EXERCISE DESCRIPTION: The output is a word-for-word repeat of the listing below, free of images.

TASK INPUTS:

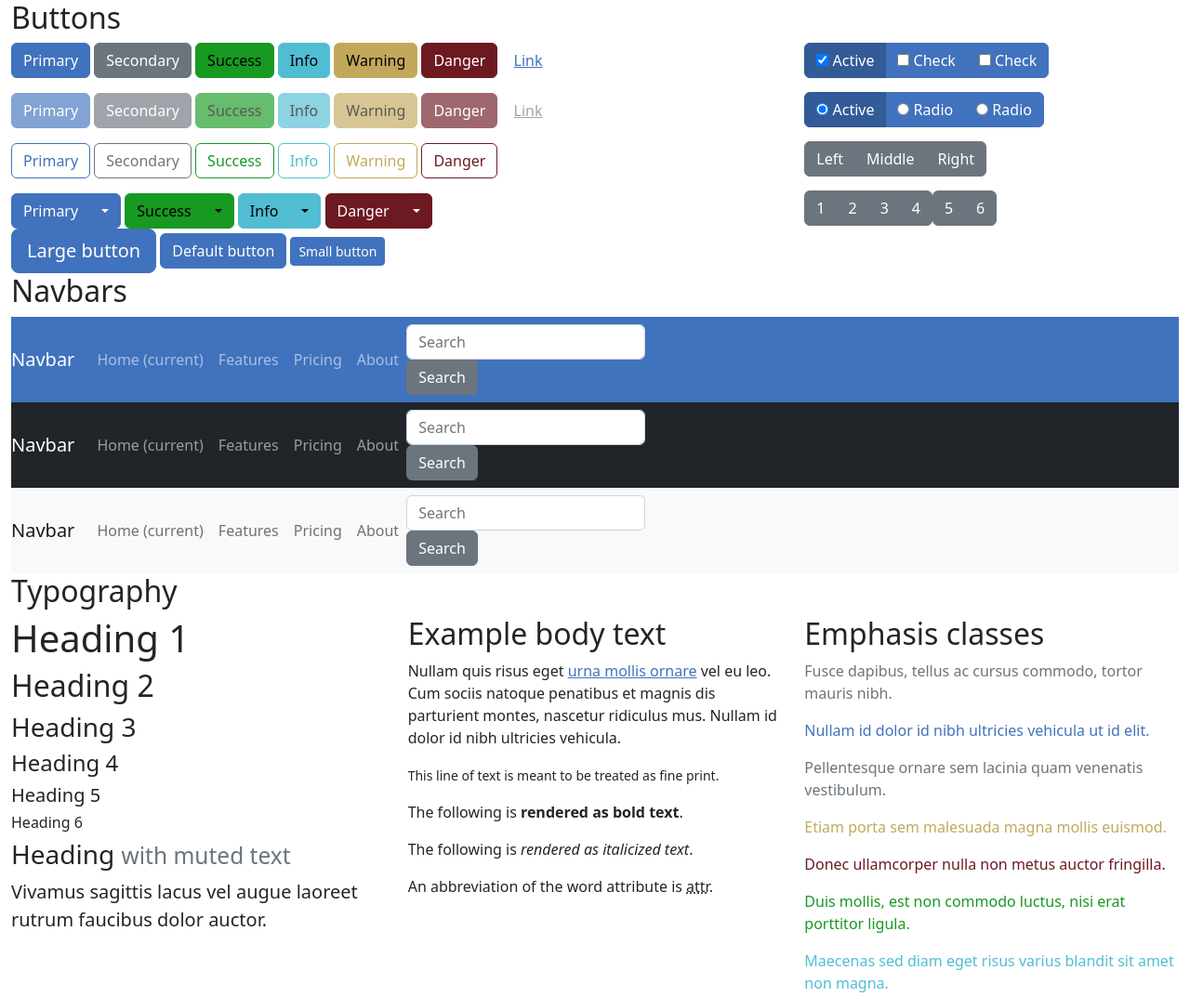
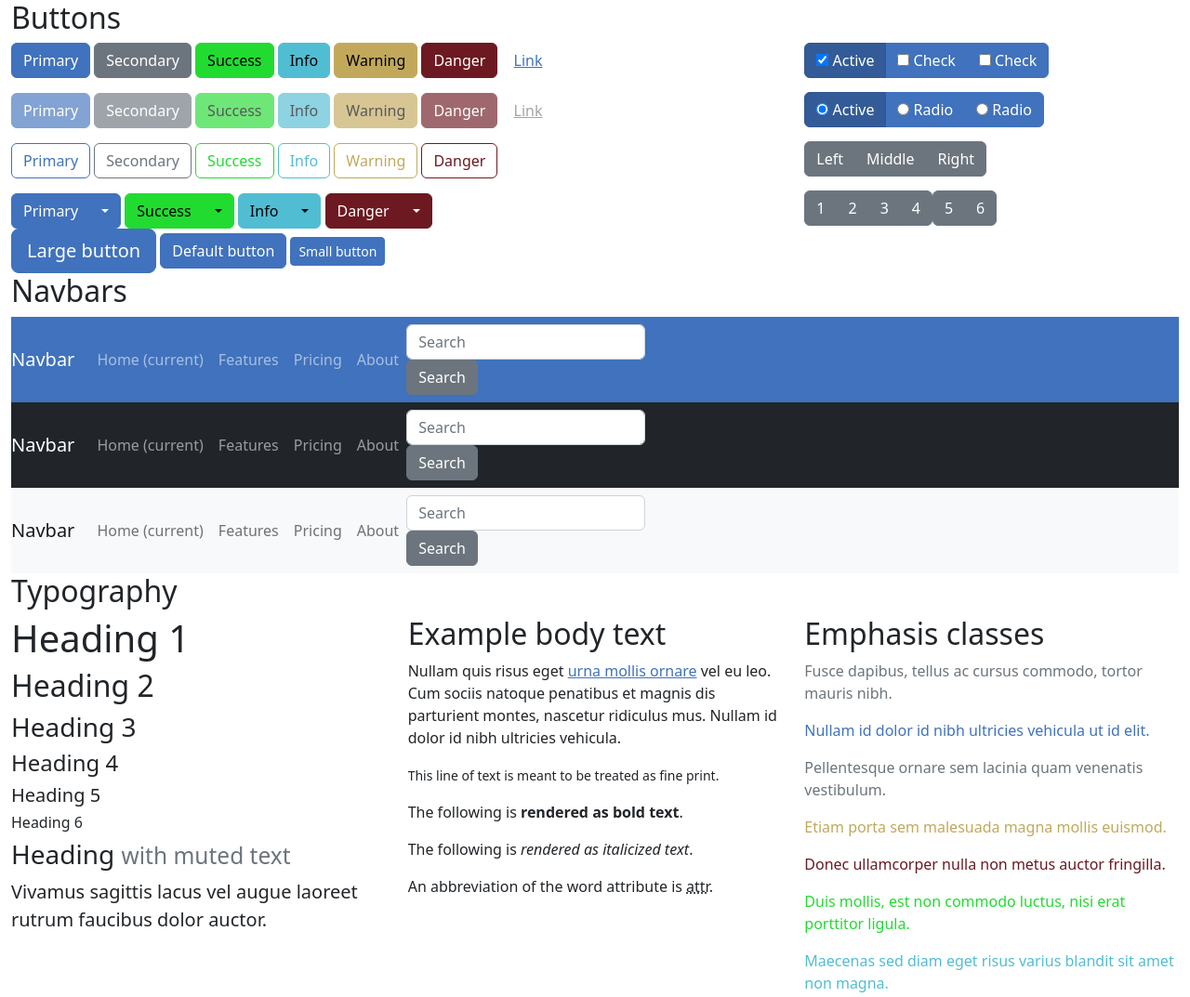
Before and after one commit to NoroffFEU/css-frameworks-example, a website: page index.html in a window 1280 px wide. Shown: the top 1073 px of the page at 93% size. Drawn offline with nearby package versions, Linux system fonts and the light colour scheme; files that its build step writes are made by us from their sources.

Commit message:
Revert previous green shade change.

```diff
--- a/src/scss/_variables.scss
+++ b/src/scss/_variables.scss
@@ -5,7 +5,7 @@ $pink:    #852756;
 $red:     #6d1921;
 $orange:  #91582a;
 $yellow:  #c2a85a;
-$green:   #179922;
+$green:   #22db31;
 $teal:    #1d6b54;
 $cyan:    #51bdd3;
 
```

TASK RESPONSE:
Before and after one commit to NoroffFEU/css-frameworks-example, a website: page index.html in a window 1280 px wide. Shown: the top 1073 px of the page at 93% size. Drawn offline with nearby package versions, Linux system fonts and the light colour scheme; files that its build step writes are made by us from their sources.

Commit message:
Revert previous green shade change.

```diff
--- a/src/scss/_variables.scss
+++ b/src/scss/_variables.scss
@@ -5,7 +5,7 @@ $pink:    #852756;
 $red:     #6d1921;
 $orange:  #91582a;
 $yellow:  #c2a85a;
-$green:   #179922;
+$green:   #22db31;
 $teal:    #1d6b54;
 $cyan:    #51bdd3;
 
```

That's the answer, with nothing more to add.